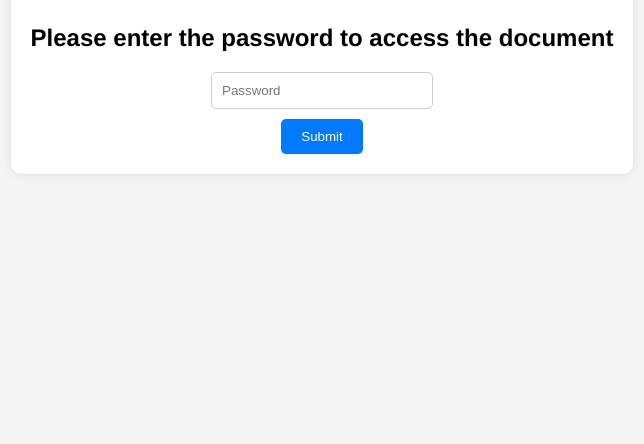
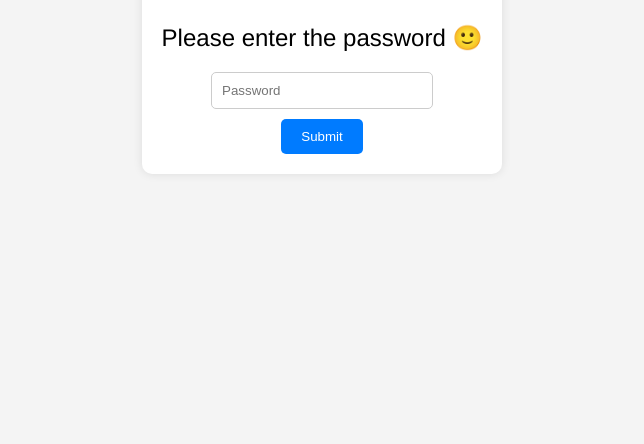
Before and after one commit to GeorgeBragg2024/Team_Handbook, a plain HTML site: page index.html in a window 1280 px wide. Shown: the part 356-800 px from the top of the page, without its empty margins (318-962 px from the left). Drawn offline with Linux system fonts and the light colour scheme.

Commit message:
Update index.html

```diff
--- a/index.html
+++ b/index.html
@@ -31,6 +31,7 @@
         }
         #login h2 {
             margin-bottom: 20px;
+            font-weight: lighter;
         }
         #login input {
             padding: 10px;
@@ -71,7 +72,7 @@
 <body>
     <div id="login">
         <img src="https://raw.githubusercontent.com/GeorgeBragg2024/Team_Handbook/main/PF_logo.png" alt="Prevail Logo">
-        <h2>Please enter the password to access the document</h2>
+        <h2>Please enter the password 🙂</h2>
         <input type="password" id="password" placeholder="Password">
         <button onclick="checkPassword()">Submit</button>
     </div>
```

=== Exercise goal ===
Wherever "enter" turns up in the records, copy the whole line.

=== Response ===
-        <h2>Please enter the password to access the document</h2>
+        <h2>Please enter the password 🙂</h2>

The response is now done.